A talk will be given by Dr Heather Kember from Western Sydney University in the CLaS-CCD Research Colloquium Series for 2016
A talk will be given by Dr Heather Kember from Western Sydney University in the CLaS-CCD Research Colloquium Series for 2016. The Colloquium Series provides an opportunity for national and international researchers to present talks and meet with staff, HDR and senior undergraduate students, and aims to promote collaborative research links across Faculties within the University and with industry.
Date: Tuesday, 12th April 2016, 12noon - 1:00pm
Venue: The Australian Hearing Hub, Level 3, Room 3.610, Macquarie University
Speaker: Dr Heather Kember, Western Sydney University
Host: Distinguished Professor Katherine Demuth
Topic: Processing benefits for focused words in Korean and English
Language specific differences exist in the way prosodic salience is marked: for example in English a pitch accent is used, whereas in Korean it is marked with accentual phrasing. While it is well established that salient words receive processing advantages in English (e.g. remembered better, recognised faster) little is known for languages with different methods for producing focus. In this talk I will present two experiments that compare the effect of syntactic and prosodic focus on recognition memory in Korean and English.

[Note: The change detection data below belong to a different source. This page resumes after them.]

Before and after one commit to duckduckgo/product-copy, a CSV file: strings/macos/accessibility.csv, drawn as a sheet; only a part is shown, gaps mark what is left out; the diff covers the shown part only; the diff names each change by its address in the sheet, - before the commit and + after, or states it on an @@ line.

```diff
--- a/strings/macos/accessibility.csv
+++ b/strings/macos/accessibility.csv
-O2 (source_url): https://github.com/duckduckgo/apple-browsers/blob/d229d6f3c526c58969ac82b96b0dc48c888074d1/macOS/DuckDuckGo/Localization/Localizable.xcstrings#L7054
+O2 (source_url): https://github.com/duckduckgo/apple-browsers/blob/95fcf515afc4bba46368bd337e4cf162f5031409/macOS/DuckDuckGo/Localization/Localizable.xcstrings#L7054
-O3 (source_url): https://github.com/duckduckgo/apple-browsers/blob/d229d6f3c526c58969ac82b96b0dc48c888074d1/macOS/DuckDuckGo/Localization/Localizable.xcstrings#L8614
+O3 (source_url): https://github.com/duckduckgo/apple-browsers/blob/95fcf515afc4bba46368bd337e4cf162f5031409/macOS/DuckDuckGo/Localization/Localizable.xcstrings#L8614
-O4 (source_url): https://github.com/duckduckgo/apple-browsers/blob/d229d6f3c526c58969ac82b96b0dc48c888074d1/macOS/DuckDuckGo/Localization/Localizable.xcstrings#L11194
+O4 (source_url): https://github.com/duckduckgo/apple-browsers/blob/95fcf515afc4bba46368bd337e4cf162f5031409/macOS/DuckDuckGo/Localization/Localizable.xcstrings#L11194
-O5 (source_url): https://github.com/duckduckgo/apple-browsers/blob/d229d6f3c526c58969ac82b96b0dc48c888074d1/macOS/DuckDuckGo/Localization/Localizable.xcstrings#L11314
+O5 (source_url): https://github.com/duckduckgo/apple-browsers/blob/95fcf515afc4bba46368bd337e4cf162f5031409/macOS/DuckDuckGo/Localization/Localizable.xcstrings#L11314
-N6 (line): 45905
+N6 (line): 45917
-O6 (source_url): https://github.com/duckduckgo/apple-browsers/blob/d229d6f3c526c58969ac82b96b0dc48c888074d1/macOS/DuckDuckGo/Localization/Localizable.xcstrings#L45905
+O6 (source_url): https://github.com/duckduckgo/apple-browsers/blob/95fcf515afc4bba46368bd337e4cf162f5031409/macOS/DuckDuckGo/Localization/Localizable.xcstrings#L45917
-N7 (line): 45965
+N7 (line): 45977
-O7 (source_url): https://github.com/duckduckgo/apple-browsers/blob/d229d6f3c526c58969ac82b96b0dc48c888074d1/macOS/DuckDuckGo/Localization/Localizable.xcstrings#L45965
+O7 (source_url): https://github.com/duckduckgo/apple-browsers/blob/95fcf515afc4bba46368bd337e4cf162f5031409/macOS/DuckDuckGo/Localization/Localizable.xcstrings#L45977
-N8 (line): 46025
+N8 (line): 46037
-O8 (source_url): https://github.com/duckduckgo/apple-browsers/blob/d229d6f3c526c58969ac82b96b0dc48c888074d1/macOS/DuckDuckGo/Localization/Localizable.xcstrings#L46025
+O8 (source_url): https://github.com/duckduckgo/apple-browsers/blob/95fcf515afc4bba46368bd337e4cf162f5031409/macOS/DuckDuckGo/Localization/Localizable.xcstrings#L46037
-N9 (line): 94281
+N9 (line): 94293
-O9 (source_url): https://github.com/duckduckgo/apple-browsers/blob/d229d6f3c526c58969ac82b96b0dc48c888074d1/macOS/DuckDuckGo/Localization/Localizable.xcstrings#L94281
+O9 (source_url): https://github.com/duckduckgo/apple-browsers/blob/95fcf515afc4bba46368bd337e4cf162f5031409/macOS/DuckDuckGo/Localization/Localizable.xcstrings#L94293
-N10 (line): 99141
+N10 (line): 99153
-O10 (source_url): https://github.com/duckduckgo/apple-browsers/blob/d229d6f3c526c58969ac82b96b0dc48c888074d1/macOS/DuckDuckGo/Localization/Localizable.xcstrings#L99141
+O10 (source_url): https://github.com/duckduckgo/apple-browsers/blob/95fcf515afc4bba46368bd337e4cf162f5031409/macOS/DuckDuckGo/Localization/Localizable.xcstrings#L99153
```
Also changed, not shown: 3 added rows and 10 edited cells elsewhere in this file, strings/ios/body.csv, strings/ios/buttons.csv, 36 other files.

For Experiment 1, we devised sentences in Korean with target words in one of four conditions: prosodic focus, syntactic focus, prosodic + syntactic focus, and no focus as a control. Korean listeners heard blocks of 10 sentences, then were presented visually with words and asked whether or not they remembered hearing them. Overall, words with focus were recognised significantly faster and more accurately than unfocused words. In addition, words with syntactic focus or syntactic + prosodic focus were recognised faster than words with prosodic focus alone. In Experiment 2 we tested the same four conditions in English and found a pattern of results that mirrored the Korean findings. These findings argue for a language general principle of processing advantages for focused words, independent of the way in which it is expressed.
Heather completed her PhD in 2012, supervised by Karen Croot at the University of Sydney investigating cognitive processes involved in speech production in Mandarin Chinese and English. Her first postdoctoral position was in the Department of Communication Sciences and Disorders at Northeastern University. There, she was awarded the Sir Keith Murdoch Research Fellowship from the American Australian Association for work investigating the use of prosody as a tool for improving intelligibility in second language learners. She is now based at the MARCS Institute and is a member of the ARC Centre of Excellence for the Dynamics of Language. Her current research work examines the role that prosody plays in speech processing across languages.